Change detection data
===============
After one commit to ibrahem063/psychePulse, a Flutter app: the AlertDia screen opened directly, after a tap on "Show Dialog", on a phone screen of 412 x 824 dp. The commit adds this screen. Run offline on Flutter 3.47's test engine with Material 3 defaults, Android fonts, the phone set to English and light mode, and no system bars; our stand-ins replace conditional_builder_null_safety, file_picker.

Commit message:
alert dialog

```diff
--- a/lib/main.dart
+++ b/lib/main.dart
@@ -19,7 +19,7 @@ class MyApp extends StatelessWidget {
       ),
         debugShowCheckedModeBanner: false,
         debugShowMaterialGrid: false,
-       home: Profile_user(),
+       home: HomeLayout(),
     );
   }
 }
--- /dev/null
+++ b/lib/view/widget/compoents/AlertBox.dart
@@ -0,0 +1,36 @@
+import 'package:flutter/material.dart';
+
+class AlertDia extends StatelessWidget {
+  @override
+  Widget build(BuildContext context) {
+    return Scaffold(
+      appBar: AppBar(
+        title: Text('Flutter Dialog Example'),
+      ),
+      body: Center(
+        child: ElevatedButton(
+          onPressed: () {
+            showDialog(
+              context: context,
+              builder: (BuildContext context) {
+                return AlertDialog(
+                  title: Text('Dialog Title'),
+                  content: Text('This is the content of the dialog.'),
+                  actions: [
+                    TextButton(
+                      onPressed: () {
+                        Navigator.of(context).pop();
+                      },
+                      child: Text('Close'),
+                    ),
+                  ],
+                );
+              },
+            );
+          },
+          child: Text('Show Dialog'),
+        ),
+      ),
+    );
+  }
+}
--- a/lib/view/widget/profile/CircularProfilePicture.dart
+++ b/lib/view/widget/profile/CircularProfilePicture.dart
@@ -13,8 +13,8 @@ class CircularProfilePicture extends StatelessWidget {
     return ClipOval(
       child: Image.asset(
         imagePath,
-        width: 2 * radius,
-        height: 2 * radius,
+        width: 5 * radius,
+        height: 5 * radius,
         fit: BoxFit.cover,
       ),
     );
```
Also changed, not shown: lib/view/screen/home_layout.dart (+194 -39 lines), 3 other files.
===============
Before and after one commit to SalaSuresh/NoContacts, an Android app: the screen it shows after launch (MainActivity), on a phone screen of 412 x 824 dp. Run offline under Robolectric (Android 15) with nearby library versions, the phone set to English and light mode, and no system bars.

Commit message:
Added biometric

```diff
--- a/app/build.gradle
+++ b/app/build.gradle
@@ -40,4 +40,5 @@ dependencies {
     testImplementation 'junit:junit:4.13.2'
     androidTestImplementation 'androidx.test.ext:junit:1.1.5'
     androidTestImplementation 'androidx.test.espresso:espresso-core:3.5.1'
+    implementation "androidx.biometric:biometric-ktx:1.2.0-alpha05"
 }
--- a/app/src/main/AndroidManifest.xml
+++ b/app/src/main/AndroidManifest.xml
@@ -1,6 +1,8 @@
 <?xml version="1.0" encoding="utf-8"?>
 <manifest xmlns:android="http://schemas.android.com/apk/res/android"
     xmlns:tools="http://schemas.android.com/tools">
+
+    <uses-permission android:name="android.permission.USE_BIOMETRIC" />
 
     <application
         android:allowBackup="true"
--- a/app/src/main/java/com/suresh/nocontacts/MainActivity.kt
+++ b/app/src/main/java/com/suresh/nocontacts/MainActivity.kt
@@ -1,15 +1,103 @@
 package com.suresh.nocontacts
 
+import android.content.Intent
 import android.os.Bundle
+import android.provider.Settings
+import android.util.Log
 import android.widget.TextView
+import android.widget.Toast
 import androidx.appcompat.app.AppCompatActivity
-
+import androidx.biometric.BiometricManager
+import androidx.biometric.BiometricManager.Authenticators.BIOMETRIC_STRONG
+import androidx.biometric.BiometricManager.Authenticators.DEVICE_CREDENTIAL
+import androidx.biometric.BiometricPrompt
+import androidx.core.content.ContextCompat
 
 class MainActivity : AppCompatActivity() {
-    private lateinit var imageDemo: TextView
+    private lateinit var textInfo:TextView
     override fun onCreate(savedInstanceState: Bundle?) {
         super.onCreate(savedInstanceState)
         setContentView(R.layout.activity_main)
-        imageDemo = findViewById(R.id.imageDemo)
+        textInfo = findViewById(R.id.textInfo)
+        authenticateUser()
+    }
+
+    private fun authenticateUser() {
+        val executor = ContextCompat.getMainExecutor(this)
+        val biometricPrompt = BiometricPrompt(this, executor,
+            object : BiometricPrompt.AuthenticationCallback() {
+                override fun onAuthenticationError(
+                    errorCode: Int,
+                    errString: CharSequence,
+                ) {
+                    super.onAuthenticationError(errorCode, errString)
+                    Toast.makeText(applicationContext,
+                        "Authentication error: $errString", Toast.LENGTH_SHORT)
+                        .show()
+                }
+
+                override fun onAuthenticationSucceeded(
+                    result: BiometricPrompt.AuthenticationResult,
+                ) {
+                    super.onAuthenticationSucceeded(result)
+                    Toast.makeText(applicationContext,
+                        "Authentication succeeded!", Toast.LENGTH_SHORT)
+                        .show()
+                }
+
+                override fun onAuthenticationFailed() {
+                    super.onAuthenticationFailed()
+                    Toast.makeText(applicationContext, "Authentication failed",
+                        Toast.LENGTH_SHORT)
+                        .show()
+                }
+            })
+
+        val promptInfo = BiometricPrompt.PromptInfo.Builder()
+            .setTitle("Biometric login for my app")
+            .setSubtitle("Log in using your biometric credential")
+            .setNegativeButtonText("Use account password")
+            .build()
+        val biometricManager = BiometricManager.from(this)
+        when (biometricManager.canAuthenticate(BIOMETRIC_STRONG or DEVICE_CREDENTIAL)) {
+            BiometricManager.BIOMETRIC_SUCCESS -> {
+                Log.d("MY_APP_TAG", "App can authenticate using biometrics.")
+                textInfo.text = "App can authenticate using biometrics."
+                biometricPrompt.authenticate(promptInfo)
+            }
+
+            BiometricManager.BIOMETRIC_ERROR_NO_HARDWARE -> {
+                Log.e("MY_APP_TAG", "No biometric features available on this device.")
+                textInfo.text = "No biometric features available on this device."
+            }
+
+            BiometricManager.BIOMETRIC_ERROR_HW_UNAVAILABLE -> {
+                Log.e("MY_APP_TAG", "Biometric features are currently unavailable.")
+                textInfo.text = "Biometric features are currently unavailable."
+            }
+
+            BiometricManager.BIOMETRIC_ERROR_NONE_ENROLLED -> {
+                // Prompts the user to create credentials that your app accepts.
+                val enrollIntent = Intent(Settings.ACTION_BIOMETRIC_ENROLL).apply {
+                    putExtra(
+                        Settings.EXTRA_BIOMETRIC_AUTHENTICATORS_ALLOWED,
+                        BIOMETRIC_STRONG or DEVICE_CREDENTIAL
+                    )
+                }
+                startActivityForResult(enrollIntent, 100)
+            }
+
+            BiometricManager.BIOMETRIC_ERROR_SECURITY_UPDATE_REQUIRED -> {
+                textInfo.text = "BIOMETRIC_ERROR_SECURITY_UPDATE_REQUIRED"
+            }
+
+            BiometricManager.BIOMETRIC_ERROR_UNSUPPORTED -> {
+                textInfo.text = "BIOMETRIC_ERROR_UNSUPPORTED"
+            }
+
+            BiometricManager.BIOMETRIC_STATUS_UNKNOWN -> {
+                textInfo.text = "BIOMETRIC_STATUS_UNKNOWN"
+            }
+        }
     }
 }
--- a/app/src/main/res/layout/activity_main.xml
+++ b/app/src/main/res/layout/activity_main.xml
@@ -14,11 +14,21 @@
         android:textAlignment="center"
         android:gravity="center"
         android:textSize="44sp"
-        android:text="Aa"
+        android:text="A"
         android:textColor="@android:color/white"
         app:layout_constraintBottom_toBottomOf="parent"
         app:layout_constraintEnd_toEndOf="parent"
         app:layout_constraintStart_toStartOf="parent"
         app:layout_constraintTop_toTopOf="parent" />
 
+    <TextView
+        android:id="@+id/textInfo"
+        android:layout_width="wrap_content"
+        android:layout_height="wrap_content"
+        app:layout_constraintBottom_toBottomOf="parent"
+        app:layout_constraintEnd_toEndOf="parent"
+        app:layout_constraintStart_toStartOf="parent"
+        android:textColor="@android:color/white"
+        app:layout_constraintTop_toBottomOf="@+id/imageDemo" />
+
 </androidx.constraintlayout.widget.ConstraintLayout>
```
===============
### [WHAT THIS TASK INVOLVES]
Work out how many lines in the preceding data include the word "override". State only that number.

### [ANSWER SPACE]
5